Undaunted by the masculinity in the prayer, its anthropomorphic depiction of God, its almost disrespectful notion that we can teach God what is good for the divine sake, its supposition that humans have the magical ability to produce rain, and ignoring that the story highlights that a short prayer succeeds where a long one fails – just as Moses’ short five word prayer to God to cure his sister from leprosy, Judaism expanded Rabbi Akiva’s prayer, made it far longer than the rejected recital by Rabbi Eliezer, and turned it into one of the most significant High Holiday prayers.
Remarkably, although not at all surprising, while Jews stand for the reading and singing of this prayer to demonstrate that it is import, beat their hearts with their fists as a sign of penitence during recitation, most of the congregation has no idea of its history, when it first appeared in a prayer book, that it exists today in many versions, many women dislike it, or what it means – how the multitude of metaphors in it should be understood.
The 2015 book “Naming God” addresses these problems. It is the sixth very informative volume edited by Rabbi Lawrence A. Hoffman that focuses on Jewish High Holiday prayers, the holidays of Rosh Hashanah and Yom Kippur. Rabbi Hoffman collected several dozen rabbis and scholars who explain the prayers. His prior books focused on Un’taneh Tokef, Kol Nidre, Ashamnu and Al Chet, Yizkor, and the Universalism in the Prayers. This volume contains articles written by several dozen rabbis and scholars of all Jewish denominations, men and women. The book is divided into seven parts and two appendices: two overviews, the liturgy (five articles), the music of Avinu Malkeinu (two articles), precursors, foundations, and parallels (eight chapters), how the prayer book editors deal with naming God (four chapters), Masculine imagery and feminist critique (five chapters), and the use of God’s names (thirteen chapters). There is an appendix on Avinu Malkeinu through time and a second one on alternatives to Avinu Malkeinu. The book also has a dozen pages of notes and a half dozen pages of glossary. The book is easy to read, very comprehensive, and readers will learn much by reading it.
For example, Rabbi Tony Bayfield discusses the radically different views of God by Rabbi Ishmael and Rabbi Akiva.
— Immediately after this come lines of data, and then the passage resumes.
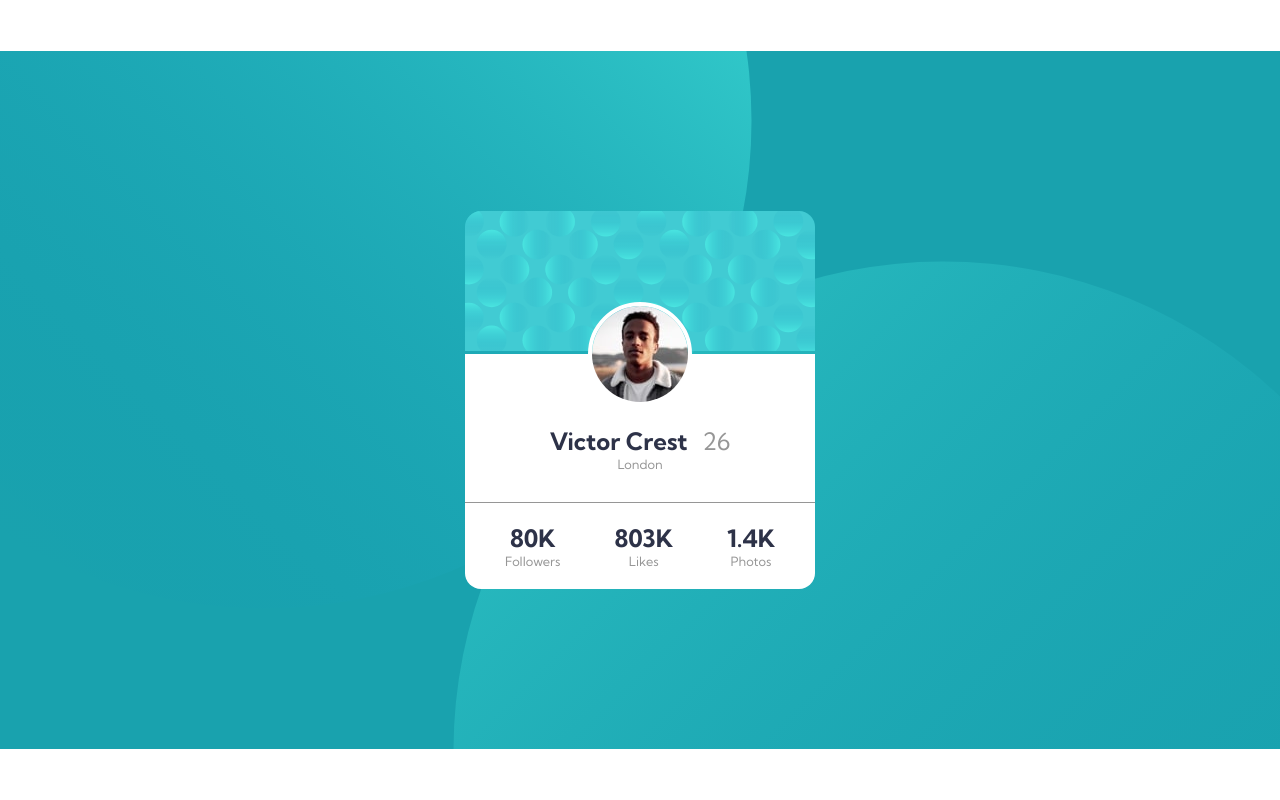
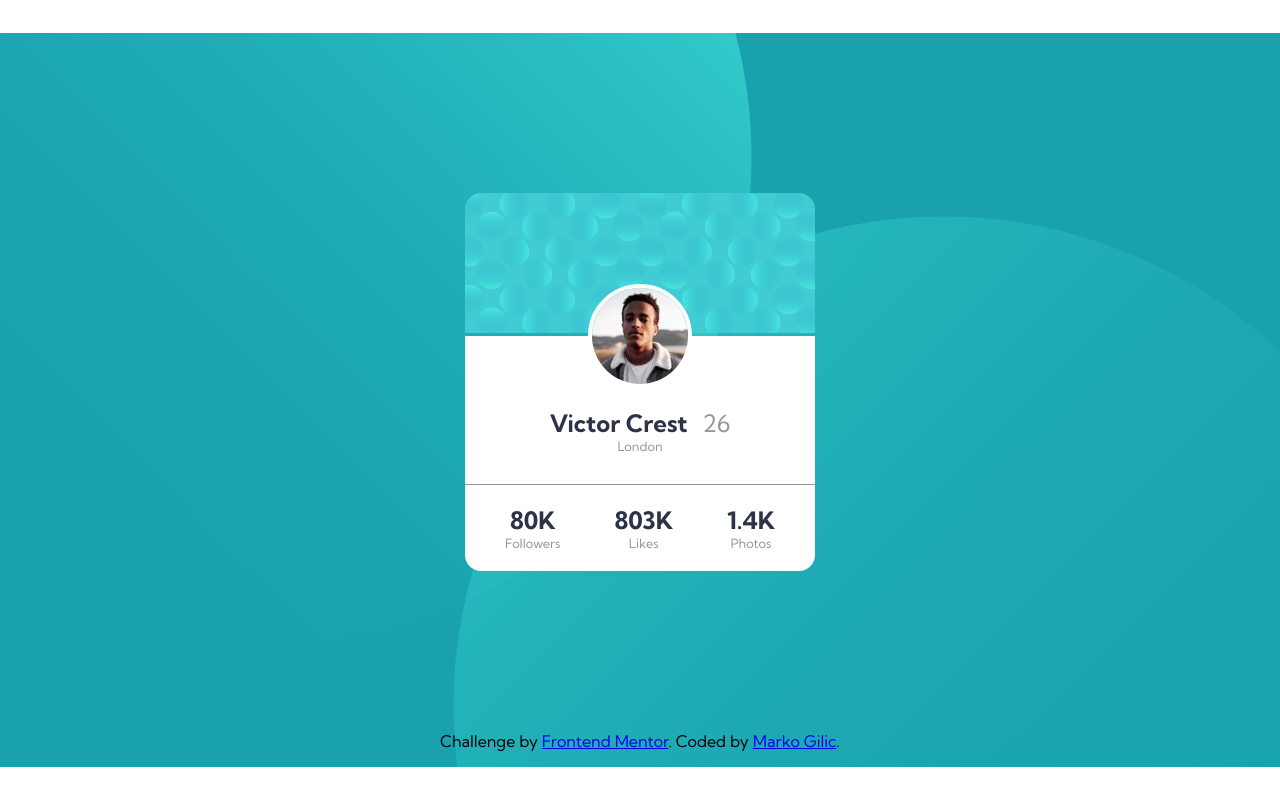
Before and after one commit to markogilic/profile-card-component-main, a plain HTML site: page index.html in a window 1280 px wide. Drawn offline with Linux system fonts and the light colour scheme.

Commit message:
Add files via upload

```diff
--- a/index.html
+++ b/index.html
@@ -41,6 +41,12 @@
           </div>
         </div>
       </div>
+      <footer>
+        Challenge by
+        <a href="https://www.frontendmentor.io?ref=challenge" target="_blank"
+          >Frontend Mentor</a
+        >. Coded by <a href="#">Marko Gilic</a>.
+      </footer>
     </main>
   </body>
 </html>
--- a/main.css
+++ b/main.css
@@ -12,10 +12,11 @@ body {
   font-size: 0.625rem;
   font-family: 'Kumbh Sans', sans-serif;
   display: flex;
+
   justify-content: center;
+
   align-items: center;
   min-height: 100vh;
-  overflow: hidden;
 }
 
 h1 {
@@ -40,8 +41,14 @@ main {
 
   background-color: hsl(185, 75%, 39%);
   display: flex;
+  flex-direction: column;
   justify-content: center;
   align-content: center;
+}
+footer {
+  font-size: 1rem;
+  text-align: center;
+  margin-bottom: 1rem;
 }
 
 .card {
```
The former thought that God is transcendental and incorporeal. He taught that while the Torah describes God in human form, it “speaks in the language people use,” because while God has no body, unphilosophically-minded humans need to understand God in human form. People need to realize that the corporeal language should not be understood literally. Also according to Rabbi Ishmael, for example, the Bible is filled with repetitions, because this is how people talk – they repeat for emphasis or to make a more flowery statement. Maimonides and rationally-minded people today agree with Rabbi Ishmael’s view. While neither Rabbi Ishmael nor Maimonides addresses the problem of the use of male gender in the Bible and prayers, they would agree that the male gender is used only because this is how people talk.
In contrast, Rabbi Akiva rejected the idea that the Torah speaks in human language and argues for the opposite. He claims that the Torah is divine and every word, indeed every letter, is just as God wants it, and God does not need to repeat. When apparent repetitions appear in the Bible, the repetition is teaching a new idea. Rabbi Akiva felt that God is imminent. God is involved always in this world. People can turn to God for help. The Avinu Malkeinu prayer, based on a legend about Rabbi Akiva, reflects his position and uses his language where he sees God being present, and speaks to God metaphorically as father and king. It is for this reason that people who prefer the approach of Rabbi Ishmael may find a problem with this prayer.